Councilmember Mike O’Brien (District 6 – Northwest Seattle) issued the following statement today announcing his decision against seeking re-election:
“After nearly a decade serving as a Seattle City Councilmember today I’m announcing my decision not to seek re-election in District 6.
“It has been both an honor and privilege to serve the people of one of the finest cities in the world. I want to thank the people of this city and District 6 who put their trust in me to represent their progressive values and independent spirit that is so much of what we cherish about Seattle.
“I came into office because of my convictions about climate change. And together with community I got to work establishing the City’s Climate Action Plan, pledging to be carbon neutral by 2050. And I have helped establish Seattle as a national leader on climate issues. We have reduced our waste, made our buildings more energy efficient, and gotten many more people to get around by walking, biking, and taking transit.
“The same passion and drive I have to tackle an enormous issue like climate change at the local level also led me to expand what it means to live in a sustainable world. Our planet is burning because we have a system that privileges the accumulation of wealth over the needs of our people and our planet.
“When people can’t afford to live near where they work, when they don’t have access to good jobs, when we make it a crime to be poor or suffering from addiction, when we jail our children, and when all of this disproportionately falls on people of color, we perpetuate toxicity and waste, and cause harm to this planet.
“I realized over time that it will take more than political will if are to dismantle these systems that stall progress. And when people are suffering from immediate crises, it’s harder to tackle a larger existential crisis that is climate change.
“Transforming the economy requires the whole community. And so for the last decade I have worked with community partners (some of whom are here with me today) to tackle the biggest issues our City faces.
“They helped to open my eyes, and evolve my thinking to better understand the systems we are fighting against. Together we charted the path forward on getting more affordable housing options in this City, starting with asking developers to contribute more to housing during South Lake Union’s upzone in 2013 and providing more small-scale housing in single family zones with accessory dwelling units (ADUs).

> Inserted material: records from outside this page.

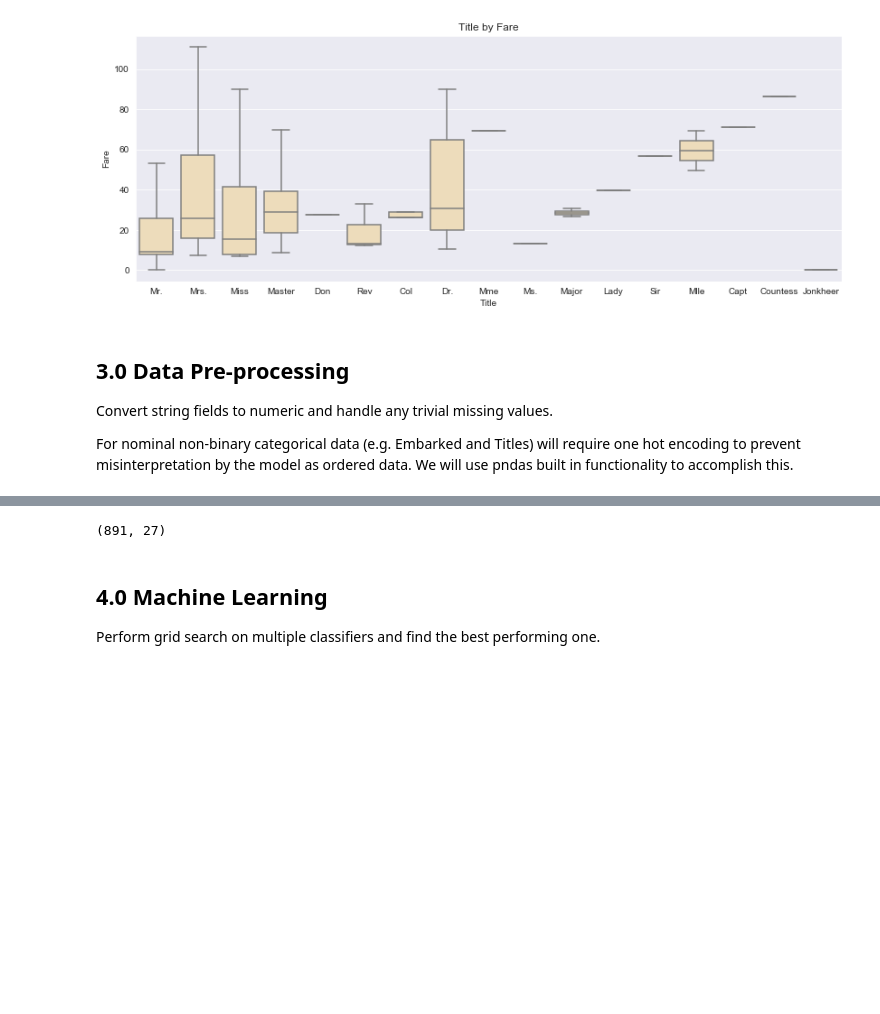
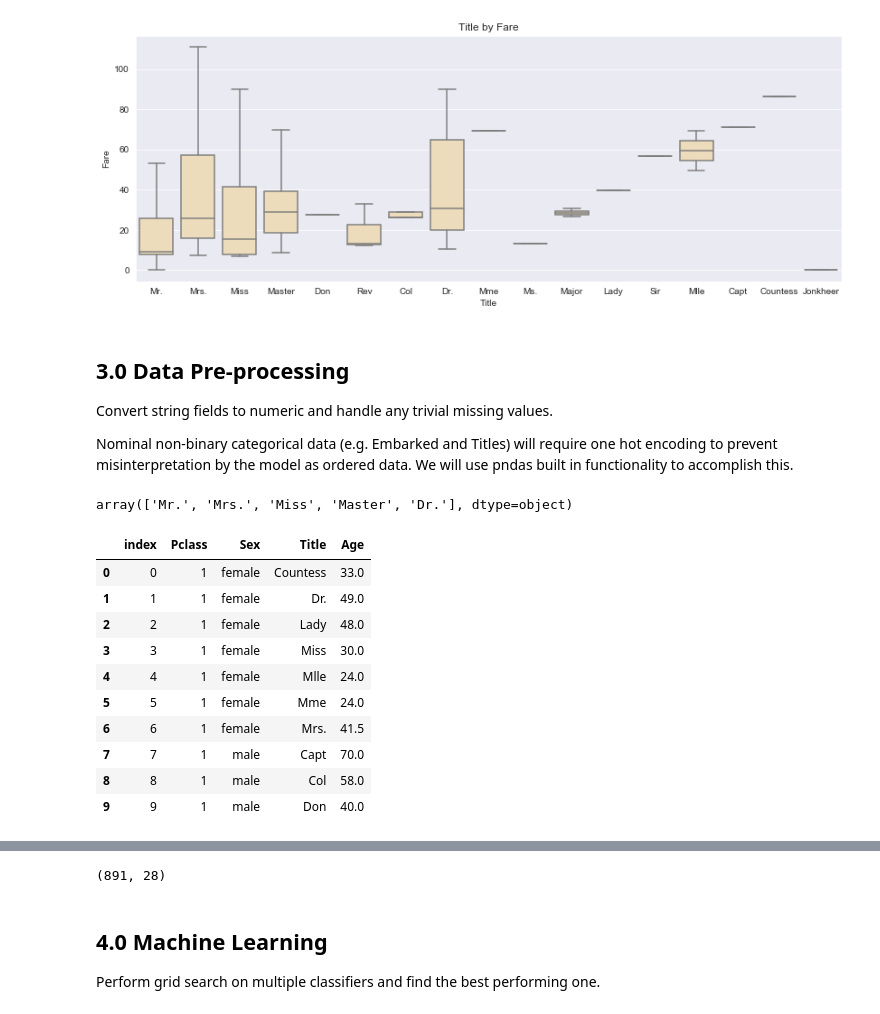
Before and after one commit to arsalanfardi/Titanic-Survival-Prediction, a Jupyter notebook: Titanic_Survival_Prediction.ipynb, the cells around one changed output, grey strips where cells are left out. Saved outputs shown, nothing was run; the diff lists cells and outputs as text; code cells hidden in the pictures; blank space fills up the shorter version.

```diff
--- a/Titanic_Survival_Prediction.ipynb
+++ b/Titanic_Survival_Prediction.ipynb
@@ -405,4 +414,27 @@ ax.set_title('Title by Fare');
 
 Convert string fields to numeric and handle any trivial missing values.
 
-For nominal non-binary categorical data (e.g. Embarked and Titles) will require one hot encoding to prevent misinterpretation by the model as ordered data. We will use pndas built in functionality to accomplish this.
+Nominal non-binary categorical data (e.g. Embarked and Titles) will require one hot encoding to prevent misinterpretation by the model as ordered data. We will use pndas built in functionality to accomplish this.
+# %%
+# Age missing values
+df[df.Age.isnull()]['Title'].count()
+# %% [output]
+array(['Mr.', 'Mrs.', 'Miss', 'Master', 'Dr.'], dtype=object)
+# %%
+# Fill age with the mean values of their respective Pclass, Sex and Title
+grouped_median_age = df.groupby(['Pclass', 'Sex','Title'])['Age'].median()
+# Reset index to convert back to a regular dataframe
+grouped_median_age = grouped_mean_age.reset_index()
+grouped_median_age.head(10)
+# %% [output]
+|  | index | Pclass | Sex | Title | Age |
+| 0 | 0 | 1 | female | Countess | 33.0 |
+| 1 | 1 | 1 | female | Dr. | 49.0 |
+| 2 | 2 | 1 | female | Lady | 48.0 |
+| 3 | 3 | 1 | female | Miss | 30.0 |
+| 4 | 4 | 1 | female | Mlle | 24.0 |
+| 5 | 5 | 1 | female | Mme | 24.0 |
+| 6 | 6 | 1 | female | Mrs. | 41.5 |
+| 7 | 7 | 1 | male | Capt | 70.0 |
+| 8 | 8 | 1 | male | Col | 58.0 |
+| 9 | 9 | 1 | male | Don | 40.0 |
@@ -435,13 +478,11 @@ df.head(5)
 5 rows × 36 columns
 # %%
 # For now drop rows with empty age values
-df_processed = df
-# [df.Age.isnull() == False]
 # Drop non-numerical and irrelevant rows
-df_processed.drop(['PassengerId', 'Name', 'Sex', 'Ticket', 'Cabin', 'Embarked', 'Title', 'Target_name', 'Age'], axis=1, inplace=True)
+df_processed.drop(['PassengerId', 'Name', 'Sex', 'Ticket', 'Cabin', 'Embarked', 'Title', 'Target_name'], axis=1, inplace=True)
 df_processed.shape
 # %% [output]
-(891, 27)
+(891, 28)
 # %%
 # Set feature and label vectors
 X = df_processed.drop(['Survived'], axis=1)
```
Also changed, not shown: parts of 17 cells of this notebook.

“Together, we also championed social justice causes including $15/hour minimum wage, collective bargaining rights for drivers, and more stable options for people living in vehicles and without shelter. We fought to find alternatives to incarcerating our kids and to provide good, local jobs with the Priority Hire and Green Pathways programs.
“Racial justice, housing justice and climate justice … I take pride in the strides we’ve made since I first came to office. By many measures, we are a more prosperous and equitable City than we were a decade ago. I am immensely proud of the opportunities we’ve established in my time here. But our great wealth accumulation has also caused great inequity and displacement. The challenge before us here forward as a city will be to help bridge that gap between those of us who have power to share our resources and privileges with those among us who do not.
“Paul Lambros, K.C. Golden, Jill Mangaliman and several other community partners are also focused on the values that I hope will continue to define our City even after I step back. Helping the most vulnerable in our society, creating transformative change centered around those most impacted by inequities, bold leadership in the face of enormous countervailing forces. These values are bigger than any one elected official.
“To truly serve the people of Seattle — those who are making it and many, many who are not — bold leadership will continue to be vital to the future of our city’s ability to thrive. In my remaining term and beyond, I plan to keep looking for ways to help folks find their foothold in this ever-changing city.
“City Council seats aren’t lifetime appointments. I consider today’s announcement a way to step back — and not step away — to explore other ways I can contribute to this great City and allow new voices to come to the table at City Council.
“I choose to believe this City can overcome the polarization that’s become the norm, that the majority of voters of Seattle will choose City representatives that inspire vision, and not fear.
“I have tremendous faith in democracy and in people and the opportunity that comes along with the new leadership.”